Had I been paying more attention to the actual table of contents during my book buying frenzy at the conference where I bought this book, I would have noticed that there is only one essay in the book about step-mothering. But I'm glad that I didn't pay more attention, because I would have missed out on some fascinating stories. From poignant to frustrating, political to deeply personal, the authors of these essays have shared an experience that not only helps me understand lesbian mothering, but actually gave me insight into straight fathering. It never occurred to me that women who identify strongly as butch would have trouble not just being called mother, but with identifying with our society's definition of maternal. Or that there would be jealousy from the non-birth spouse over the closeness of breastfeeding (this was the one that got me thinking about straight fathers). Or that people were really so insensitive as to ask which mother is the "real" mother.

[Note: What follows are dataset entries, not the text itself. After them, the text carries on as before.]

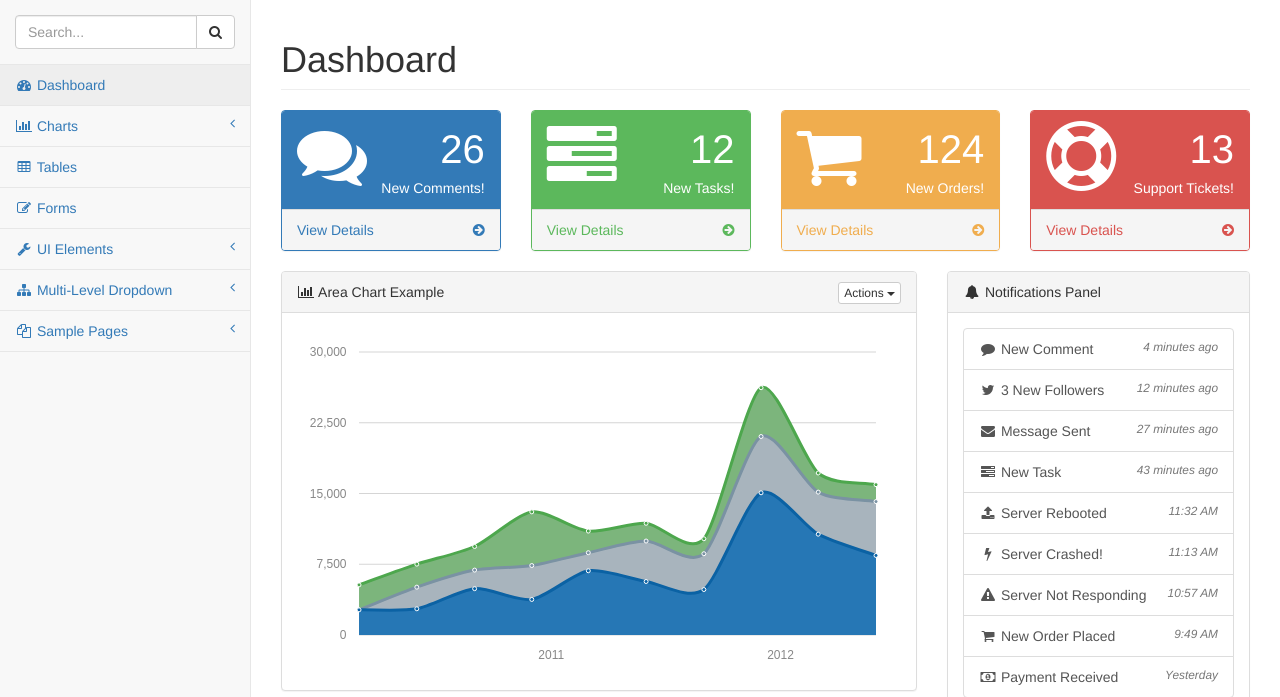
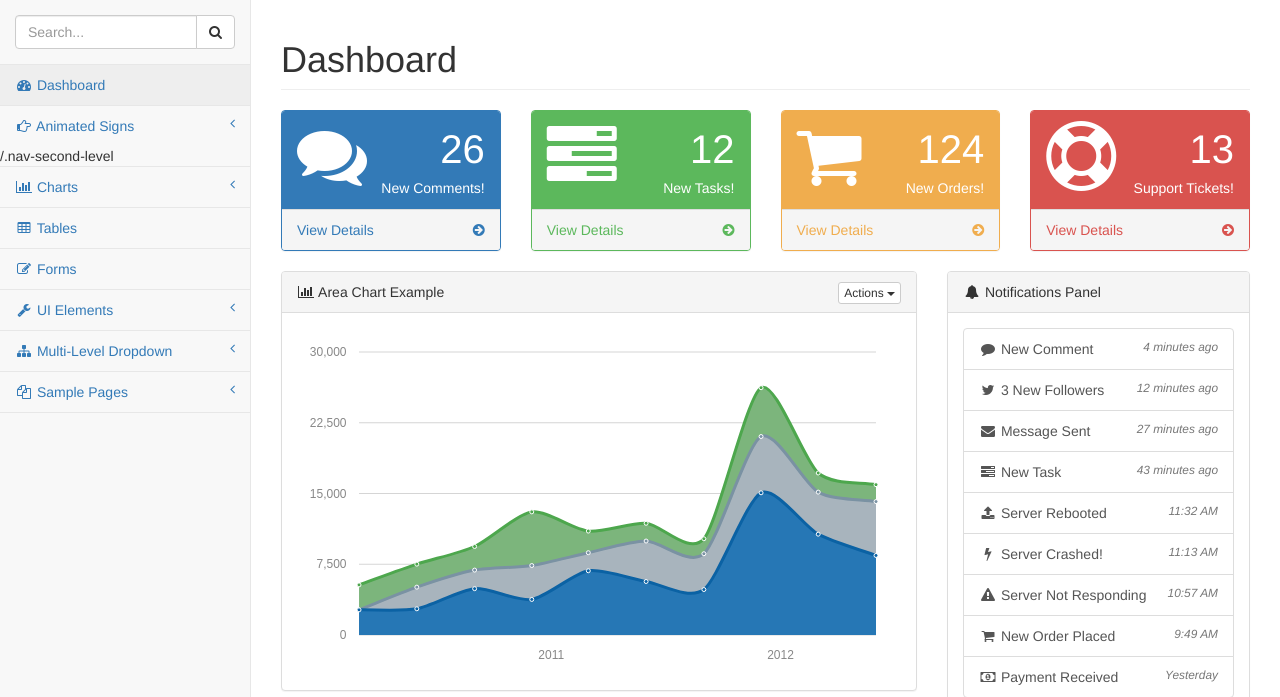
Before and after one commit to macwilly/Netbeans_Projects, a PHP site: page /pages/index.php in a window 1280 px wide. Shown: the part 51-748 px from the top of the page. Run offline with PHP 8.4, Linux system fonts and the light colour scheme; a user stored in the database is signed in; grey boxes labelled with a size stand in for pictures from a placeholder-image service; some libraries are stand-ins or nearby versions.

Commit message:
Adding Sign to the Navigation Area

```diff
--- a/include/navigation.inc.php
+++ b/include/navigation.inc.php
@@ -68,6 +68,15 @@
                         <li>
                             <a href="./index.php"><i class="fa fa-dashboard fa-fw"></i> Dashboard</a>
                         </li>
+                        <?php
+                            if($_SESSION["userName"] == ""){
+                                include '../include/signNavGuest.inc.php';
+                            }else{
+                                include '../include/signNavUser.inc.php';
+                            }
+
+
+                        ?>
                         <li>
                             <a href="#"><i class="fa fa-bar-chart-o fa-fw"></i> Charts<span class="fa arrow"></span></a>
                             <ul class="nav nav-second-level">
--- /dev/null
+++ b/include/signNavGuest.inc.php
@@ -0,0 +1,3 @@
+<li>
+    <a href="#"><i class="fa fa-hand-o-right fa-fw"></i> Animated Signs</a>
+</li>
--- /dev/null
+++ b/include/signNavUser.inc.php
@@ -0,0 +1,15 @@
+<li>
+    <a href="#"><i class="fa fa-hand-o-right fa-fw"></i> Animated Signs<span class="fa arrow"></span></a>
+    <ul class="nav nav-second-level">
+        <li>
+            <a href="#">View Signs</a>
+        </li>
+        <li>
+            <a href="#">Edit Signs</a>
+        </li>
+        <li>
+            <a href="#">Add Sign</a>
+        </li>
+    </ul>
+    /.nav-second-level
+</li>
```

The one that spoke the most strongly to me was written by one of the women who brought about the lawsuit that led to the Massachusetts gay marriage decision, Hilary Goodrich. Her partner had to have a C-section while delivering their daughter. The baby was born in some distress, so she was rushed to the NICU, and Goodrich went with her. After sitting next to her daughter's bed until the crisis passed, she went back to check on her partner-and was told that she could not "visit" because she was not "family". She then tried to go back to the NICU, where she was stopped at the door because she was not the "mother". Imagine not being able to go to the person you love or your child when they are sick or in pain, and the frustration and anger you'd feel.
There has been a lot of debate in our country over the years about what makes a family. I think that most of us have gotten our heads around the idea of single parents, blended families, and families with grandparents as the main child-rearers. Based on the stories in Confessions, we still have some work to do on honoring and valuing the love and care that exists in families led by same-sex parents.